• _Exercise brief_
Repeat every record word for word and omit the images.
+---+
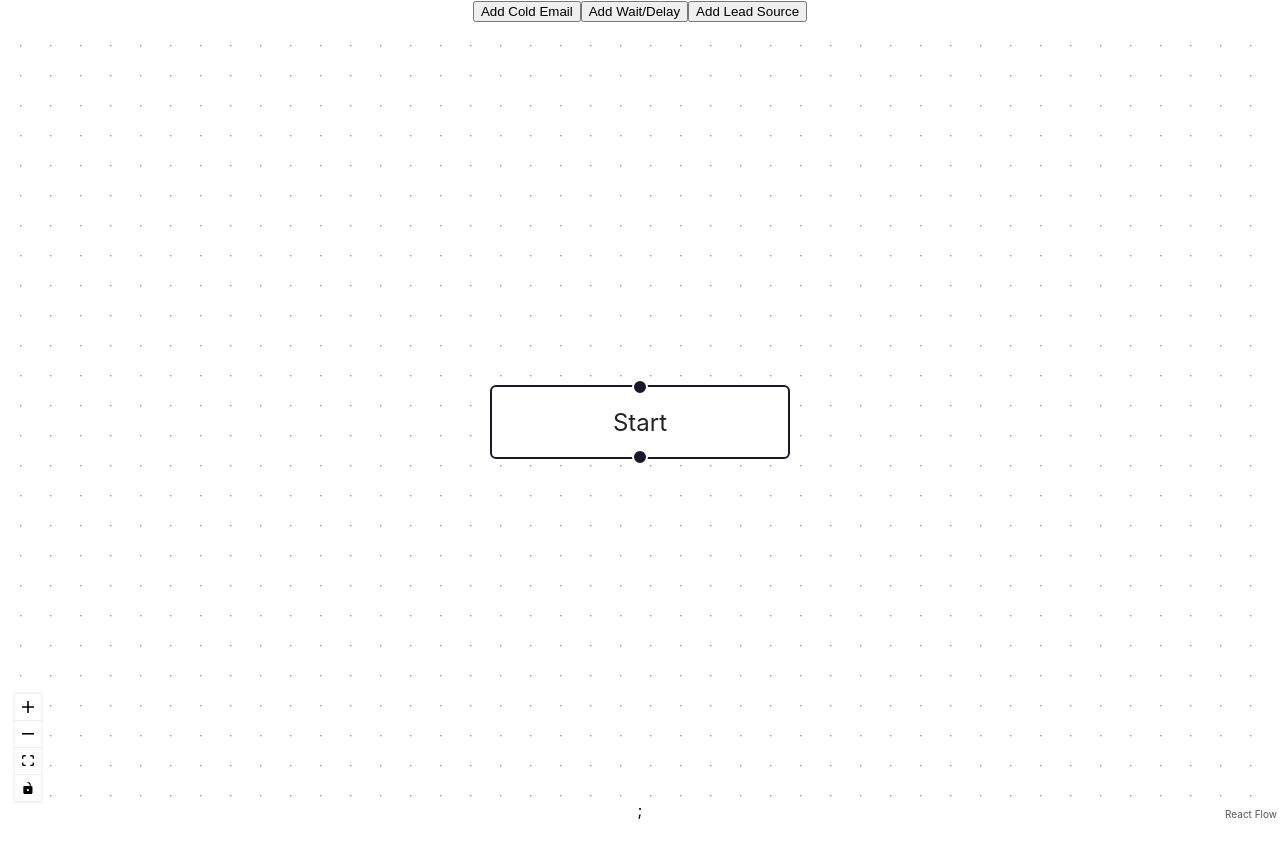
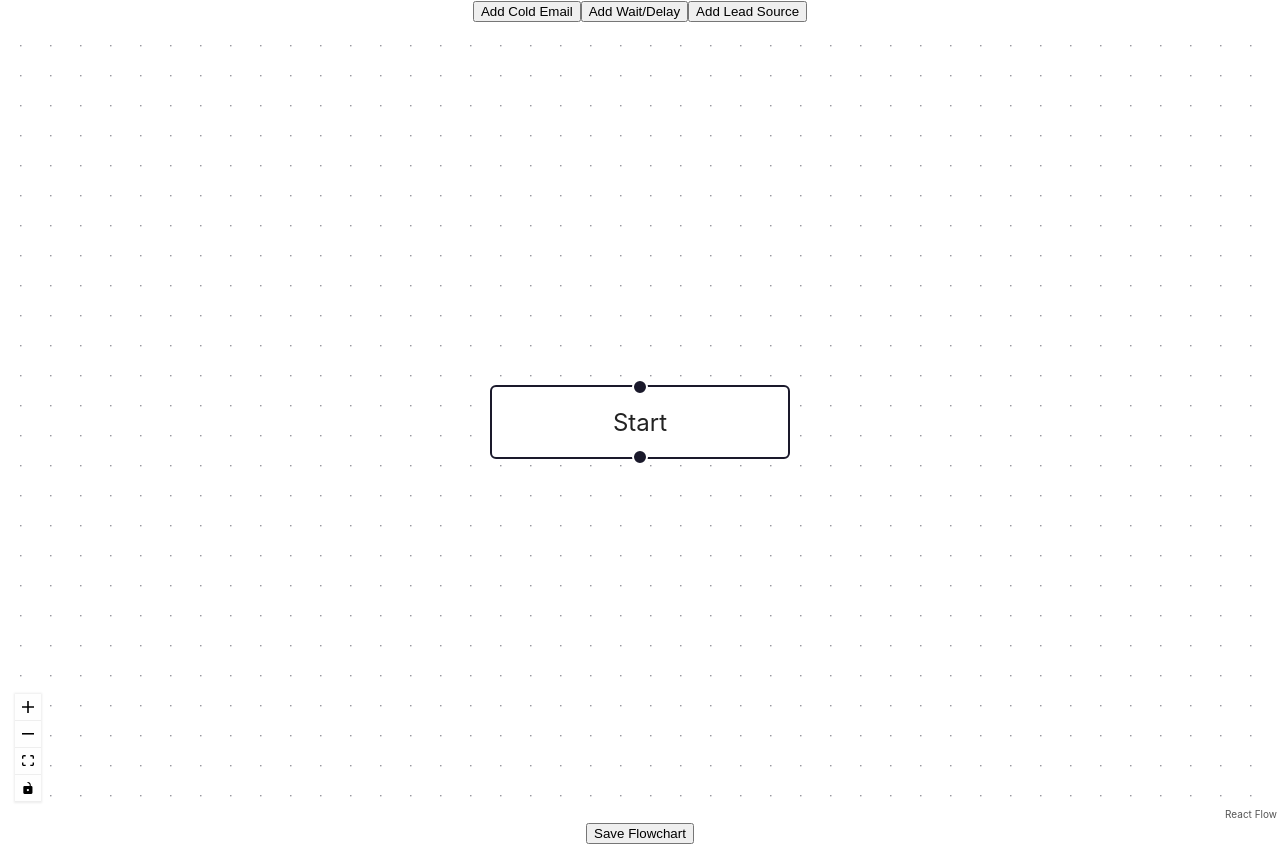
Before and after one commit to pranilveer/email-marketing-frontend, a React (Create React App) app: page / in a window 1280 px wide. Before the commit the page ends 822 px from the top, so only its background shows below. Built offline with nearby package versions, Linux system fonts and the light colour scheme.

Commit message:
Added Save Flowchart functionality to send data to backend

```diff
--- a/src/App.js
+++ b/src/App.js
@@ -6,7 +6,7 @@ import FlowChart from "./components/FlowChart";
 function App() {
   return (
     <div className="App">
-     <FlowChart />;
+     <FlowChart />
     </div>
   );
 }
--- a/src/components/FlowChart.jsx
+++ b/src/components/FlowChart.jsx
@@ -1,5 +1,6 @@
 import React, { useState, useCallback } from "react";
 import ReactFlow, { addEdge, Background, Controls } from "react-flow-renderer";
+import axios from "axios";
 
 const initialNodes = [
   { id: "1", data: { label: "Start" }, position: { x: 250, y: 5 } },
@@ -32,6 +33,16 @@ const FlowChart = () => {
     setNodes((nds) => [...nds, newNode]);
   };
 
+  const saveFlowchart = async () => {
+    const flowchartData = { nodes, edges };
+    try {
+      await axios.post("http://localhost:5000/api/flowchart", flowchartData);
+      alert("Flowchart saved successfully!");
+    } catch (error) {
+      console.error("Error saving flowchart:", error);
+    }
+  };
+
   return (
     <div style={{ height: "100vh" }}>
       <div>
@@ -50,6 +61,7 @@ const FlowChart = () => {
         <Controls />
         <Background />
       </ReactFlow>
+      <button onClick={saveFlowchart}>Save Flowchart</button>
     </div>
   );
 };
```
+---+
• _Expected answer_
Before and after one commit to pranilveer/email-marketing-frontend, a React (Create React App) app: page / in a window 1280 px wide. Before the commit the page ends 822 px from the top, so only its background shows below. Built offline with nearby package versions, Linux system fonts and the light colour scheme.

Commit message:
Added Save Flowchart functionality to send data to backend

```diff
--- a/src/App.js
+++ b/src/App.js
@@ -6,7 +6,7 @@ import FlowChart from "./components/FlowChart";
 function App() {
   return (
     <div className="App">
-     <FlowChart />;
+     <FlowChart />
     </div>
   );
 }
--- a/src/components/FlowChart.jsx
+++ b/src/components/FlowChart.jsx
@@ -1,5 +1,6 @@
 import React, { useState, useCallback } from "react";
 import ReactFlow, { addEdge, Background, Controls } from "react-flow-renderer";
+import axios from "axios";
 
 const initialNodes = [
   { id: "1", data: { label: "Start" }, position: { x: 250, y: 5 } },
@@ -32,6 +33,16 @@ const FlowChart = () => {
     setNodes((nds) => [...nds, newNode]);
   };
 
+  const saveFlowchart = async () => {
+    const flowchartData = { nodes, edges };
+    try {
+      await axios.post("http://localhost:5000/api/flowchart", flowchartData);
+      alert("Flowchart saved successfully!");
+    } catch (error) {
+      console.error("Error saving flowchart:", error);
+    }
+  };
+
   return (
     <div style={{ height: "100vh" }}>
       <div>
@@ -50,6 +61,7 @@ const FlowChart = () => {
         <Controls />
         <Background />
       </ReactFlow>
+      <button onClick={saveFlowchart}>Save Flowchart</button>
     </div>
   );
 };
```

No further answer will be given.